Update 4:30 P.M. ET: Here are the new details we can share at this time:

Based on the video we have examined, although this is not definitive at this point, it appears an AIM-9 Sidewinder was used at close range. The F-22 primarily uses the AIM-9X now, but can also carry the AIM-9L/M as it had for years. The missiles can be cued by the F-22’s AN/APG-77 radar and AIM-9X Block II can use its datalink to be locked on and prosecute its target with the help of the F-22’s powerful radar after launch. It isn’t clear if the missile had a warhead or not. There was time to ‘weaponeer’ the target well in advance using intelligence gathered over the past days, especially by other F-22s. If fusing would be an issue, or they hoped to decrease its descent, fitting the live missile with an inert warhead is a possibility. If it did have a warhead, the AIM-9, with its laser fuse, which rings the midpoint of the missile, would have been a far better choice than the AIM-120, which features a radar fuse. The balloon’s envelope would be largely transparent to radar energy. Regardless, this is the first F-22 kill. It may be the highest altitude air-to-air kill ever, as well, but that is not confirmed at this time.
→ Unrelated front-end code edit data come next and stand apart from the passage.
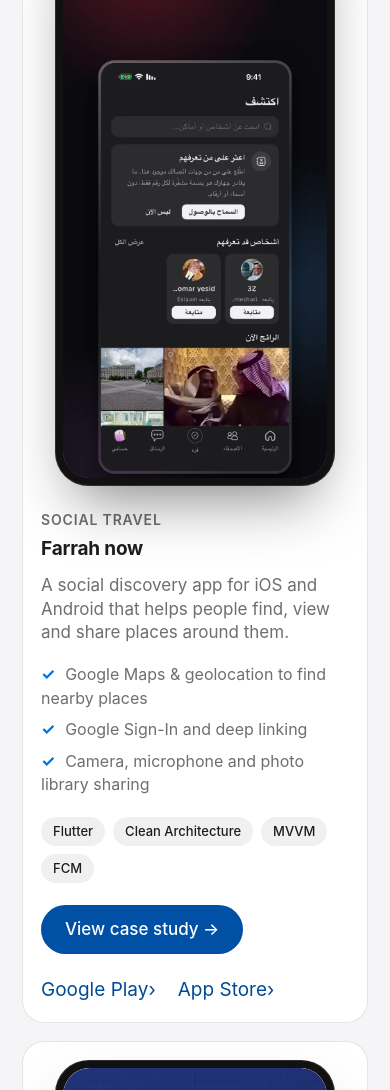
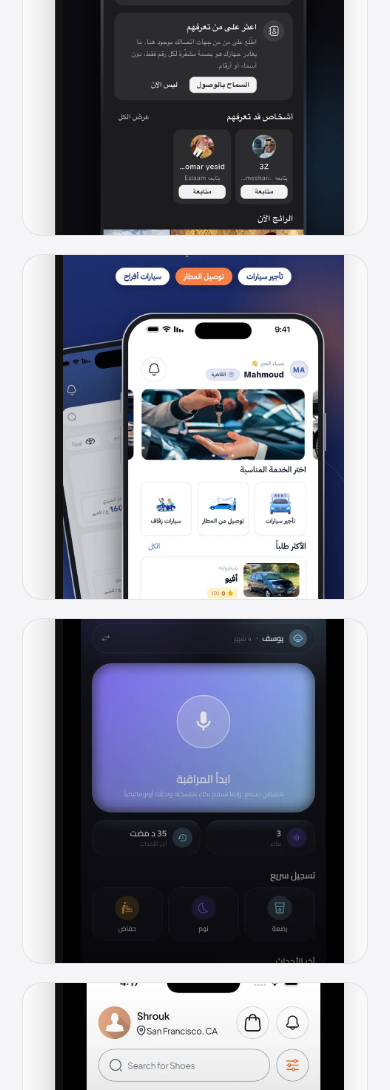
Before and after one commit to EslaamAshraaf/Eslam-Ashraf-portfolio, a plain HTML site: page index.html in a window 390 px wide. Shown: the part 1329-2419 px from the top of the page. Drawn offline with Linux system fonts and the light colour scheme.

Commit message:
Shrink project cards to square phone + name grid

```diff
--- a/css/style.css
+++ b/css/style.css
@@ -99,19 +99,14 @@ h3{font-size:clamp(26px,3.6vw,40px);font-weight:700;letter-spacing:-.02em;line-h
 #work{background:var(--bg2);padding-top:clamp(40px,6vw,60px)}
 .head{margin-bottom:clamp(36px,6vw,64px)}
 .head p{color:var(--fg2);font-size:clamp(19px,2.4vw,24px);margin-top:12px;font-weight:500}
-#cards{display:grid;grid-template-columns:repeat(auto-fit,minmax(290px,1fr));gap:18px;margin-top:clamp(30px,5vw,48px)}
-.card{display:flex;flex-direction:column;gap:16px;background:var(--card);border:1px solid var(--line);border-radius:22px;padding:20px;overflow:hidden}
-.card .vis{order:-1;display:flex;justify-content:center;padding-bottom:8px}
-.card .vis .phone{width:clamp(150px,55vw,240px)}
-.kick{font-size:14px;font-weight:600;color:var(--fg2);text-transform:uppercase;letter-spacing:.06em;margin-bottom:8px}
-.card h3{font-size:clamp(19px,2.5vw,22px);letter-spacing:-.01em;margin:0 0 4px}
-.card p.d{font-size:clamp(14.5px,1.8vw,17px);color:var(--fg2);margin:0 0 12px;line-height:1.45}
-.card ul{margin:0 0 12px}
-.card p.d{font-size:clamp(17px,2vw,21px);color:var(--fg2);margin:14px 0 18px;line-height:1.4}
-.card ul{list-style:none;padding:0;color:var(--fg2);font-size:16px;display:grid;gap:8px;margin-bottom:20px}
-.card li::before{content:"✓";color:var(--blue);font-weight:700;margin-right:10px}
-.chips{display:flex;flex-wrap:wrap;gap:8px;margin-bottom:22px}
-.chips span{background:var(--chip);padding:5px 12px;border-radius:980px;font-size:13px;font-weight:500}
+#cards{display:grid;grid-template-columns:repeat(auto-fit,minmax(210px,1fr));gap:18px}
+.card{display:flex;flex-direction:column;align-items:center;gap:12px;background:var(--card);border:1px solid var(--line);border-radius:20px;padding:16px;aspect-ratio:1;overflow:hidden;position:relative}
+.card .vis{width:100%;display:flex;flex-direction:column;align-items:center;height:100%}
+.card .scr.launch{display:flex;flex-direction:column;align-items:center;justify-content:center;flex:1;width:100%}
+.card .scr.launch img:not(.peek){width:clamp(80px,25vw,120px);object-fit:contain;filter:drop-shadow(0 20px 40px -20px rgba(0,0,0,.5))}
+.card h3{font-size:15px;margin:0 0 4px;color:var(--fg);font-weight:600;line-height:1.2;text-align:center}
+.card-link{display:flex;flex-direction:column;align-items:center;gap:10px;width:100%;height:100%;text-decoration:none;color:inherit}
+@media(max-width:760px){#cards{grid-template-columns:repeat(2,1fr)}.card{padding:14px}}
 .pkg{position:relative;display:grid;grid-template-columns:1fr auto;gap:clamp(24px,4vw,56px);align-items:center;background:linear-gradient(160deg,#1e1e24,#121212);border:1px solid rgba(255,255,255,.08);border-radius:28px;padding:clamp(24px,4.5vw,52px);color:#f5f5f7;overflow:hidden}
 .pkg::before{content:"";position:absolute;top:-140px;right:-90px;width:360px;height:360px;border-radius:50%;background:radial-gradient(circle,rgba(41,151,255,.22),transparent 65%);pointer-events:none}
 .pkg::after{content:"";position:absolute;bottom:-160px;left:15%;width:320px;height:320px;border-radius:50%;background:radial-gradient(circle,rgba(162,89,255,.16),transparent 65%);pointer-events:none}
--- a/index.html
+++ b/index.html
@@ -9,7 +9,7 @@
 <link rel="icon" href="assets/logo-mark.svg?v=2" type="image/svg+xml">
 <link href="https://fonts.googleapis.com/css2?family=Inter:wght@400;500;600;700&display=swap" rel="stylesheet">
 <script>document.documentElement.classList.add('js')</script>
-<link rel="stylesheet" href="css/style.css?v=19">
+<link rel="stylesheet" href="css/style.css?v=20">
 <script type="application/ld+json">
 {"@context":"https://schema.org","@type":"Person","name":"Eslam Ashraf Selim","jobTitle":"Flutter Developer","email":"mailto:eslaamashraaf09@gmail.com","telephone":"+201000421866","url":"https://eslaamashraaf.github.io/Eslam-Ashraf-portfolio/","sameAs":["https://www.linkedin.com/in/eslaamashraaf/","https://github.com/EslaamAshraaf"]}
 </script>
@@ -181,6 +181,6 @@
   </div>
 </div>
 <script src="js/data.js?v=5"></script>
-<script src="js/app.js?v=14"></script>
+<script src="js/app.js?v=15"></script>
 </body>
 </html>
--- a/js/app.js
+++ b/js/app.js
@@ -34,12 +34,15 @@
       '<b>' + esc(p.name) + '</b><span>' + esc(p.kind) + '</span>' + pk + '</div></div>';
   }
   function card(p) {
-    return '<article class="card rv"><div><p class="kick">' + esc(p.kind) + '</p><h3>' + esc(p.name) + '</h3>' +
-      '<p class="d">' + esc(p.summary) + '</p><ul>' + p.highlights.map(function (h) { return '<li>' + esc(h) + '</li>'; }).join('') + '</ul>' +
-      '<div class="chips">' + p.chips.map(function (c) { return '<span>' + esc(c) + '</span>'; }).join('') + '</div>' +
-      '<div class="links"><a class="btn cs-open" href="#/project/' + p.id + '" aria-haspopup="dialog" aria-controls="case-study" aria-expanded="false">View case study <span class="arw" aria-hidden="true">→</span></a>' +
-      a(p.links.play, 'lnk', 'Google Play') + a(p.links.store, 'lnk', 'App Store') + '</div></div>' +
-      '<div class="vis">' + launch(p, true) + '</div></article>';
+    return '<article class="card rv"><a class="card-link" href="#/project/' + p.id + '" aria-label="View ' + esc(p.name) + ' case study">' +
+      '<div class="vis">' +
+      '<div class="phone"><div class="scr ' + p.g + ' launch">' +
+      '<img src="' + p.icon + '" alt="' + esc(p.name) + ' app icon" loading="lazy">' +
+      '<img class="peek" src="' + (p.cover || p.images[0]) + '" alt="" aria-hidden="true">' +
+      '</div></div>' +
+      '<h3>' + esc(p.name) + '</h3>' +
+      '</div>' +
+      '</a></article>';
   }
 
   function caseStudy(p) {
```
Senior U.S. military and defense officials shared the following information about the shootdown in a subsequent press briefing on Saturday afternoon:

  • An F-22 Raptor from the 1st Fighter Wing at Langley Air Force Base fired a single AIM-9X Sidewinder missile that downed the balloon from an altitude of 58,000 feet. The balloon was as high as 65,000 feet.
  • The shootdown occurred at the first available opportunity to do so without threat to those on the ground.
  • The U.S. took steps to stop and mitigate the balloon’s collection, neutralizing its intelligence value and preventing it from sending data back to China as it passed over sensitive sites.
  • There were three previously undisclosed intrusions by Chinese surveillance into U.S. airspace, but never of this duration. Two of these incursions came during the President Donald Trump administration, with the third early in the Biden administration. The Chinese explanation for this balloon’s flight lacked credibility.
  • The balloon entered the Alaska Joint Operation Area on January 28, Canadian airspace on January 30, and the continental U.S. over northern Idaho on January 31.
  • This is not the only surveillance balloon operating in the western hemisphere, with another operating over south and Central America as part of a fleet at the People’s Liberation Army’s direction across five continents.
  • What was an air operation to shoot the balloon down is now a recovery operation in conjunction with the Federal Bureau of Investigation on the debris’ chain of custody.
  • Debris from the balloon fell in only 47 feet of water, much shallower than expected. There are multiple Navy and Coast Guard vessels in the area but no timeline for recovery from a debris field spanning seven miles.

Update 5:31 P.M. EST:

NORTHCOM confirmed that the F-22s flying with the call signs “FRANK01” and “FRANK02,” was indeed an homage to World War One flying ace and U.S. Army Air Service Medal of Honor recipient First Lieutenant Frank Luke Jr, better known as the “Arizona Balloon Buster” who destroyed 14 German balloons and four aircraft.

“From U.S. Northern Command, I can confirm the call sign was a nod to Frank Luke,” Air Force Col. Elizabeth Mathias, a NORTHCOM spokesperson, told The War Zone.

Update 8:08 P.M. EST:

There’s incredible close-up footage of the shootdown now available on Twitter that shows the moment the AIM-9X hits its target.

Update: 8:53 P.M. EST

We now have a snippet of radio traffic from today’s shootdown of “FRANK01” calling “Splash One” on the balloon, thanks to Thenewarea51 (@thenewarea51 ) on Twitter.

Contact the authors: tyler@thedrive.com, stetson.payne@thewarzone.com

Author’s note: The incredible image at the top of this article was taken by photographer Tyler Schlitt of LiveStormChasers.com. Make sure to check out his work, including on his awesome Facebook page linked here.